The BBC has been placing increasing emphasis on a new vision of on-demand interactive services, as underlined in the publication of its annual report, but the vast majority of its output and budget is still understandably committed to conventional broadcast programming.

“The BBC is going through huge change, moving from traditional linear broadcasting to the challenging and exciting world of interactive, on-demand digital media,” said Mark Thompson, the BBC director general, presenting their annual report and accounts.

Mark Thompson, director general of the BBC, presenting the BBC Annual Report and Accounts 2005/2006. Photo: BBC/Jeff Overs

Earlier in the year he launched a new Creative Future vision for the BBC in an on-demand world. “The next challenge is to bring about transformational change within the BBC to achieve that vision,” he said.

The review of new media services from the BBC governors notes that: “The future of broadcasting looks increasingly to lie in ‘on-demand’ — the provision of programmes and other material when, where and how audiences want them, often with an inbuilt interactive element”.

Despite the rhetoric, the commitment to on-demand and interactive services still represents a small proportion of overall budget or the consumption of media, but the trend is increasing, while the BBC share of overall television and radio viewing and listening continues to fall.

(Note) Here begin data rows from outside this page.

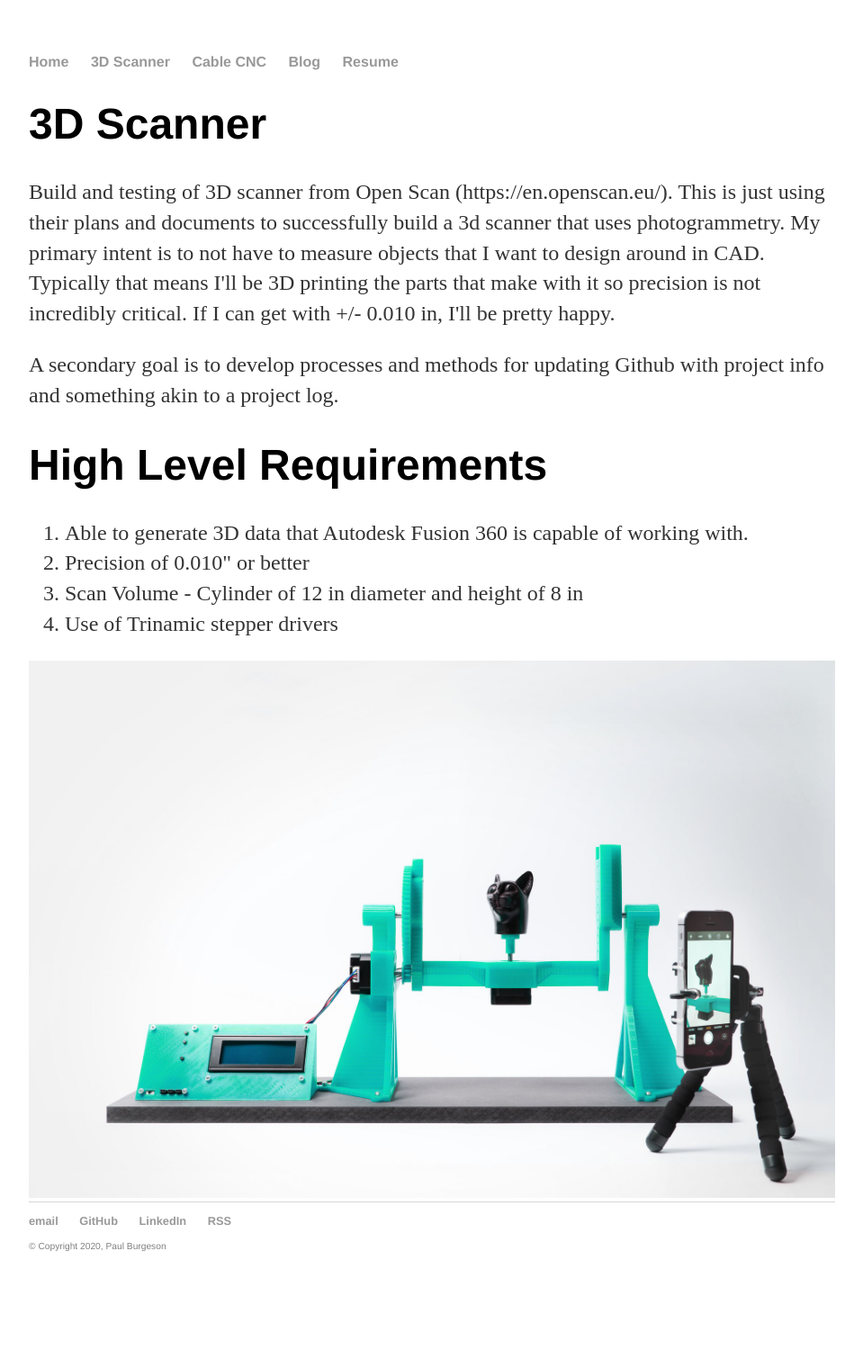
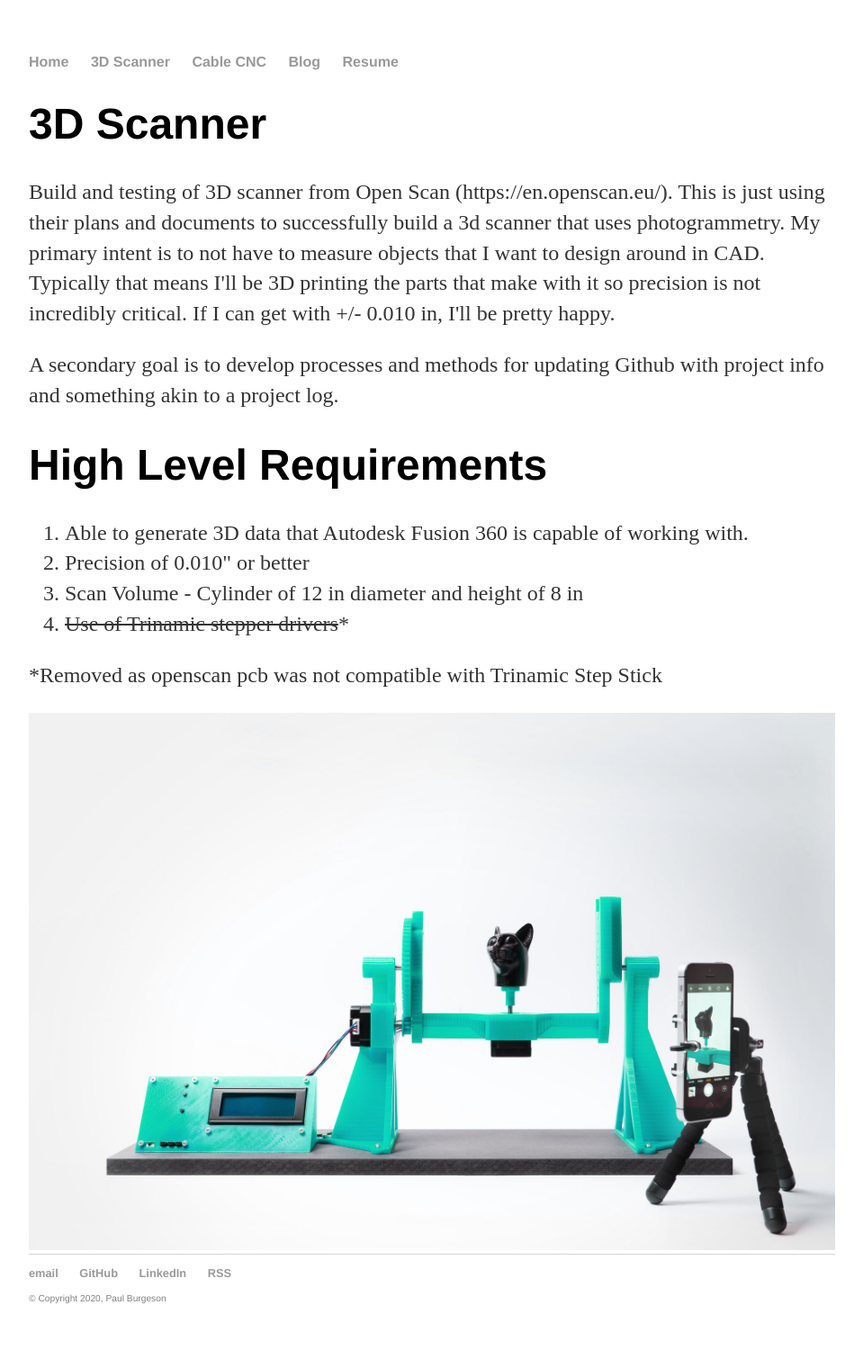
Before and after one commit to pburgeson/pburgeson.github.io, a Jekyll site: the page built from 3dscanner/index.html, in a window 1280 px wide. Shown: the whole page at 90% size, without its empty margins (160-1119 px from the left). Built offline with Jekyll 4.4.1, drawn with Linux system fonts in a browser that asks for light colours; before the commit the page ends 1452 px from its top, so only the background shows below that.

Commit message:
Removing Trinamic Requirement

```diff
--- a/3dscanner/index.html
+++ b/3dscanner/index.html
@@ -18,8 +18,9 @@ title: 3D Scanner
 			<li>Able to generate 3D data that Autodesk Fusion 360 is capable of working with.</li>
 			<li>Precision of 0.010" or better</li>
 			<li>Scan Volume - Cylinder of 12 in diameter and height of 8 in</li>
-			<li>Use of Trinamic stepper drivers</li>
+			<li><s>Use of Trinamic stepper drivers</s>*</li>
 		</ol>
 	</p>
+	<p>*Removed as openscan pcb was not compatible with Trinamic Step Stick</p>
 </div><!-- /.requirements -->
 <img src="../assets/3dscanner/openscan_image.jpg">
```
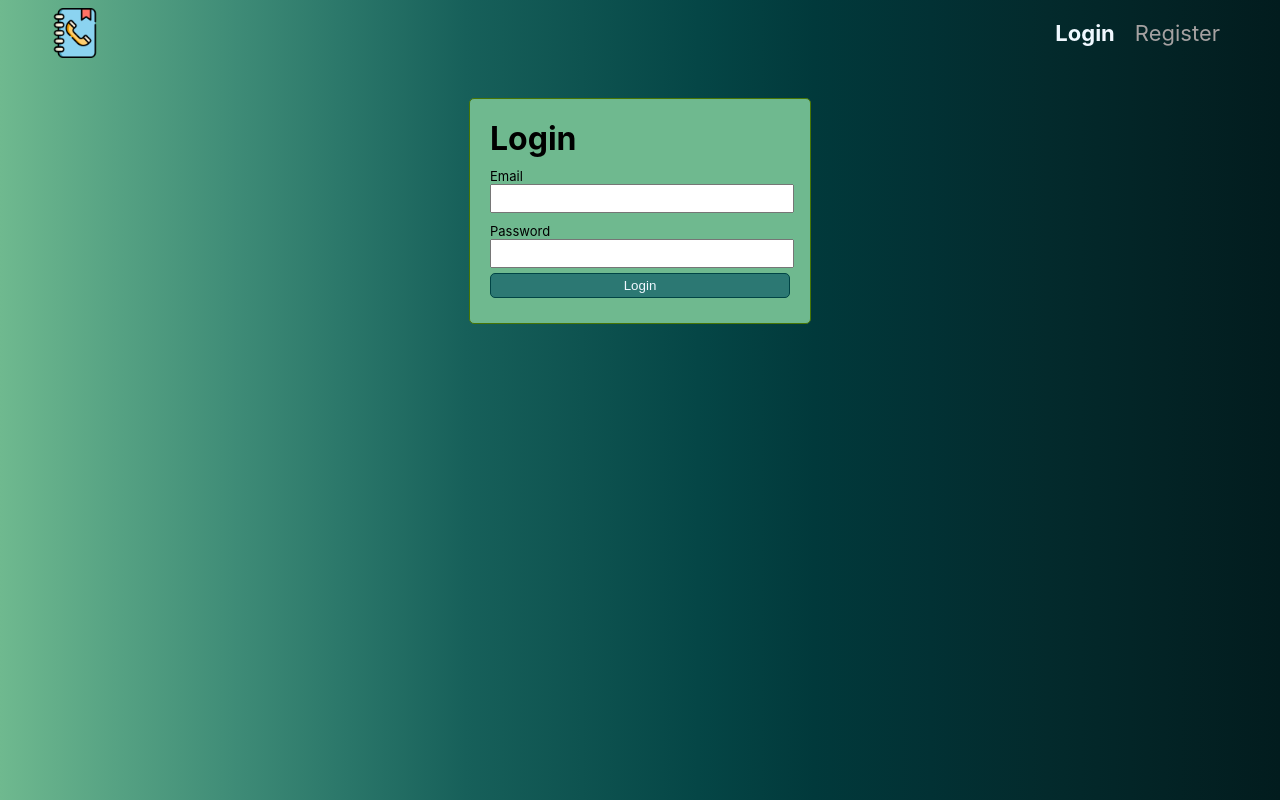
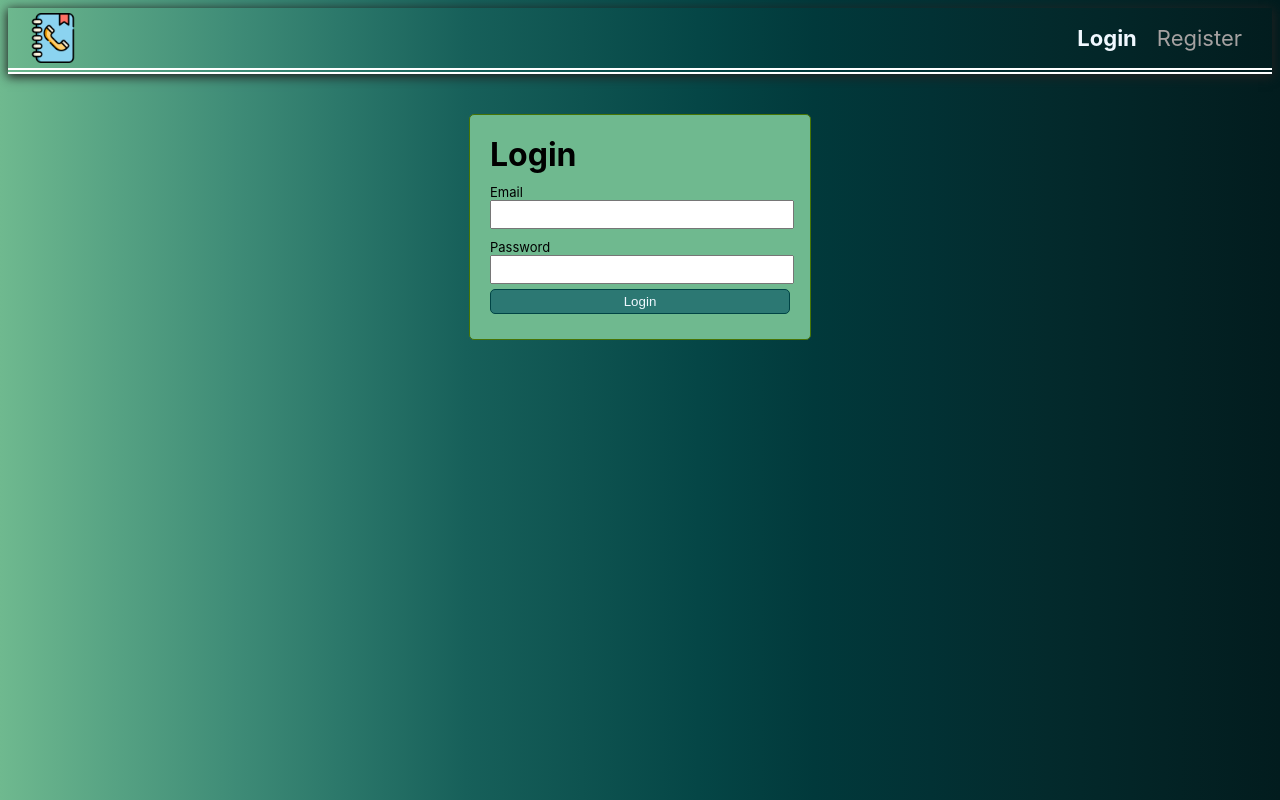
Before and after one commit to Andriy323/react-test, a React (Create React App) app: page /goit-react-hw-08-phonebook/login in a window 1280 px wide. Built offline with nearby package versions, Linux system fonts and the light colour scheme; no server answers.

Commit message:
add style

```diff
--- a/src/components/App.module.css
+++ b/src/components/App.module.css
@@ -2,7 +2,6 @@
   font-size: 19px;
 }
 .appContainer {
-  width: 1200px;
   margin-left: auto;
   margin-right: auto;
 }
--- a/src/components/Navigation/Navigation.jsx
+++ b/src/components/Navigation/Navigation.jsx
@@ -5,8 +5,8 @@ import style from './navigation.module.css';
 const Navigation = () => {
   return (
     <nav className={style.navLink}>
-      <NavigationHome />
-      <NavigationAutch />
+        <NavigationHome />
+        <NavigationAutch />
     </nav>
   );
 };
--- a/src/components/Navigation/navigation.module.css
+++ b/src/components/Navigation/navigation.module.css
@@ -5,7 +5,7 @@
 }
 .container {
   display: flex;
-  justify-content: center;
+  justify-content: space-between;
   align-items: center;
 }
 .link {
@@ -28,6 +28,9 @@
   align-items: center;
   justify-content: space-between;
   margin-bottom: 40px;
+  border-bottom: 6px double white;
+  box-shadow: rgb(33, 33, 33) 0px 2px 10px 1px;
+  padding: 5px 10px;
 }
 .contactLink {
   font-size: 26px;
```
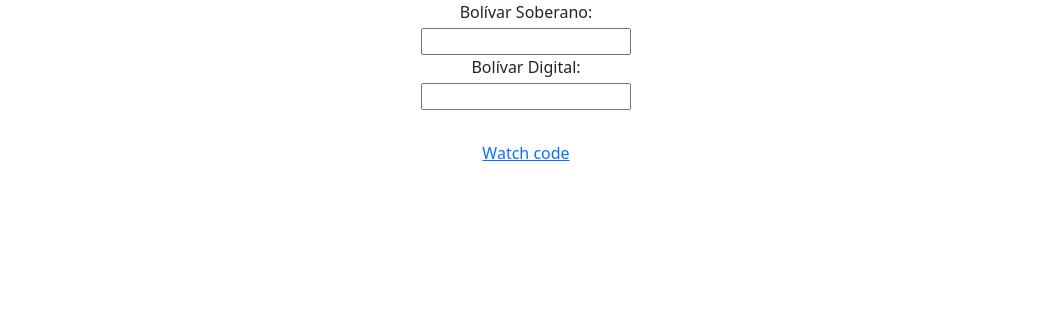
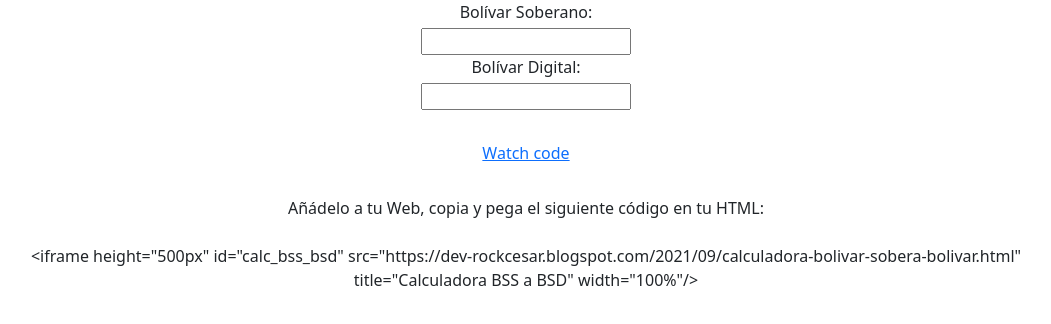
Before and after one commit to rockcesar/js_code, a plain HTML site: page js_code/calc_bss_bsd/index.html in a window 1280 px wide. Shown: the whole page, without its empty margins (114-1165 px from the left). Drawn offline with nearby package versions, Linux system fonts and the light colour scheme.

Commit message:
Update index.html

```diff
--- a/js_code/calc_bss_bsd/index.html
+++ b/js_code/calc_bss_bsd/index.html
@@ -31,6 +31,11 @@
 
             <br/><br/>
             <a href="https://github.com/rockcesar/js_code/" target="_blank" class="btn btn-link">Watch code</a>
+
+            <br /><br />
+            Añádelo a tu Web, copia y pega el siguiente código en tu HTML:
+            <br /><br />
+            &lt;iframe height="500px" id="calc_bss_bsd" src="https://dev-rockcesar.blogspot.com/2021/09/calculadora-bolivar-sobera-bolivar.html" title="Calculadora BSS a BSD" width="100%"/&gt;
         </div>
 
         <script type="text/javascript">
```
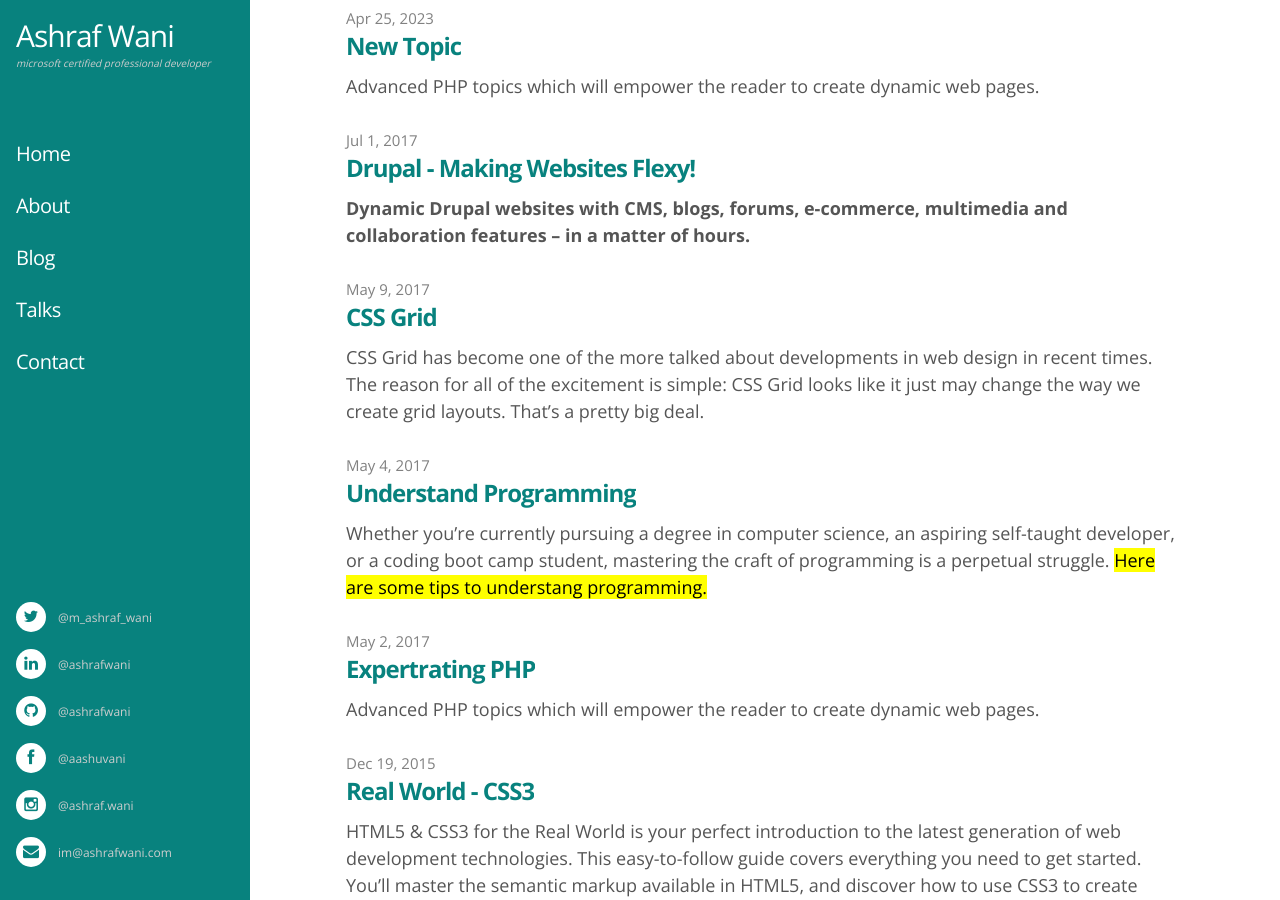
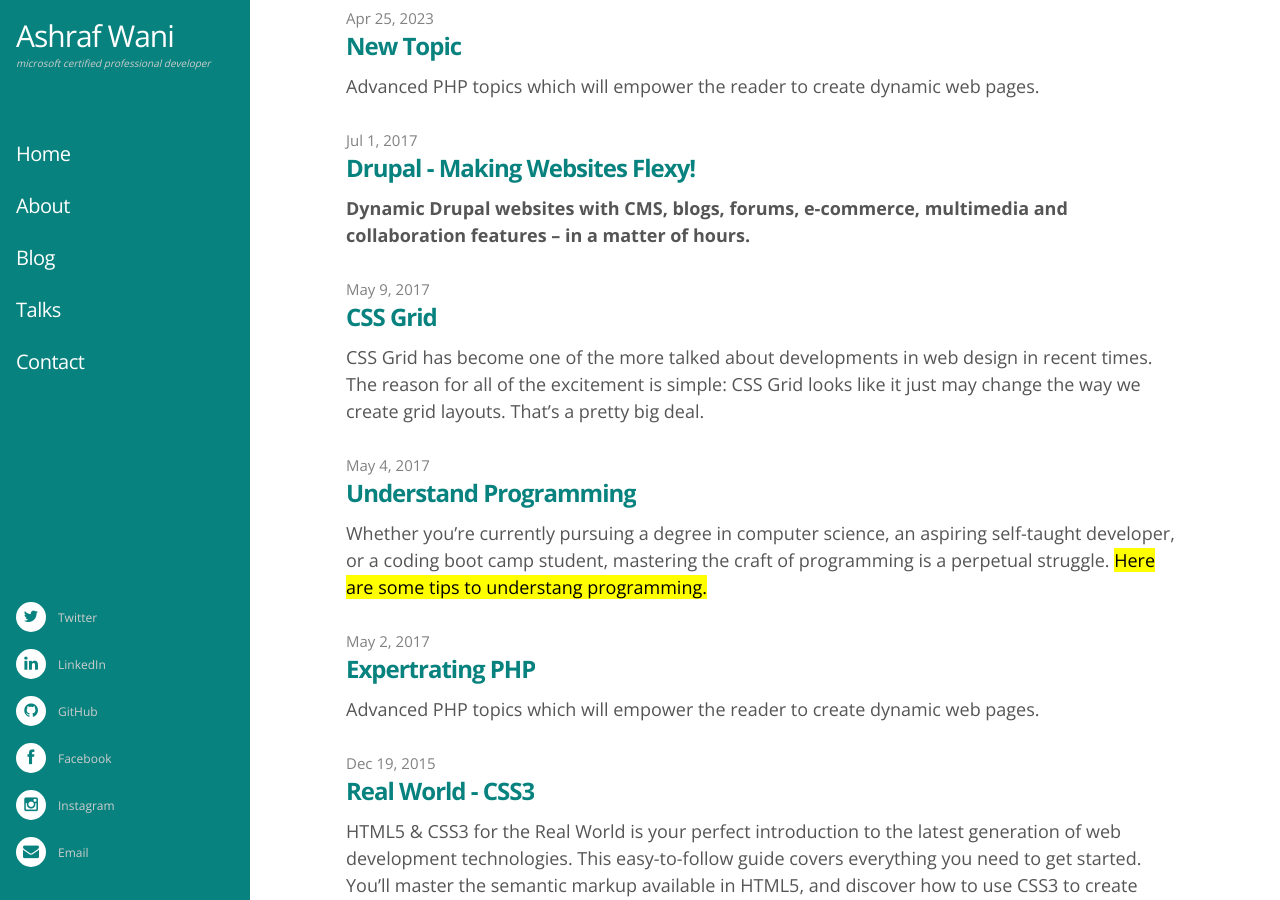
Before and after one commit to ashrafwani/ashrafwani.github.io, a Jekyll site: the page built from index.html, in a window 1280 px wide and 900 px high, scrolled down 352 px. Built offline with Jekyll 4.4.1, drawn with Linux system fonts in a browser that asks for light colours; nearby versions of some CDN libraries; some web fonts are replaced; a script that is not in the unit is left out; comment, search, counter and statistics services are not loaded.

Commit message:
Update header.html

```diff
--- a/_includes/header.html
+++ b/_includes/header.html
@@ -55,17 +55,17 @@
   </div>
   <div id="my-social">
 
-    <a href="https://twitter.com/m_ashraf_wani"><i class="fa fa-twitter"></i><p>@m_ashraf_wani</p></a>
+    <a href="https://twitter.com/m_ashraf_wani"><i class="fa fa-twitter"></i><p>Twitter</p></a>
 
-    <a href="https://linkedin.com/in/ashrafwani"><i class="fa fa-linkedin"></i><p>@ashrafwani</p></a>
+    <a href="https://linkedin.com/in/ashrafwani"><i class="fa fa-linkedin"></i><p>LinkedIn</p></a>
 
-    <a href="https://github.com/ashrafwani"><i class="fa fa-github"></i><p>@ashrafwani</p></a>
+    <a href="https://github.com/ashrafwani"><i class="fa fa-github"></i><p>GitHub</p></a>
 
-    <a href="https://facebook.com/aashuvani"><i class="fa fa-facebook"></i><p>@aashuvani</p></a>
+    <a href="https://facebook.com/aashuvani"><i class="fa fa-facebook"></i><p>Facebook</p></a>
 
-    <a href="https://instagram.com/ashraf.wani"><i class="fa fa-instagram"></i><p>@ashraf.wani</p></a>
+    <a href="https://instagram.com/ashraf.wani"><i class="fa fa-instagram"></i><p>Instagram</p></a>
 
-    <a href="mailto:ashrafwani@outlook.com"><i class="fa fa-envelope"></i><p>im@ashrafwani.com</p></a>
+    <a href="mailto:ashrafwani@outlook.com"><i class="fa fa-envelope"></i><p>Email</p></a>
 
   </div>
 
```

Last year the BBC spent £72 million on its web site and £18 million on interactive television, both up slightly on the previous year. Both figures represent a small fraction of the £2.8 billion that the BBC spent on its total output, with licence fee income now over £3 billion a year.

BBC online services continue to grow, now generating over three billion page impressions a month and reaching over 12 million users a week in the UK. Over 4.6 million hours of audio and video streams and downloads were delivered, up from 2.9 million the previous year.

Interactive television services have not matched the growth in digital television penetration. Enhanced television programming had an average monthly reach of 3.2 million users in satellite homes, down from 3.5 million in the previous year, which was boosted by the Athens Olympics.

For 24/7 news, sport and weather information services, average monthly reach was 11 million users, representing a third of adults in digital television homes, based on a new measurement methodology that for the first time accounts for terrestrial and cable platforms as well as satellite.

The report notes that a modest commitment from the previous year to improve the access time to interactive services was not met and will require additional investment that it believes can be better directed on other areas.

Media headline reaction to the report concentrated on pay rises awarded to top executives, at a time when the corporation is shedding thousands of staff to cut costs. Mark Thompson is due to announce a further restructure of the BBC to consolidate its production divisions.

The BBC Annual Report and Accounts 2005/2006 is available for download from the BBC web site.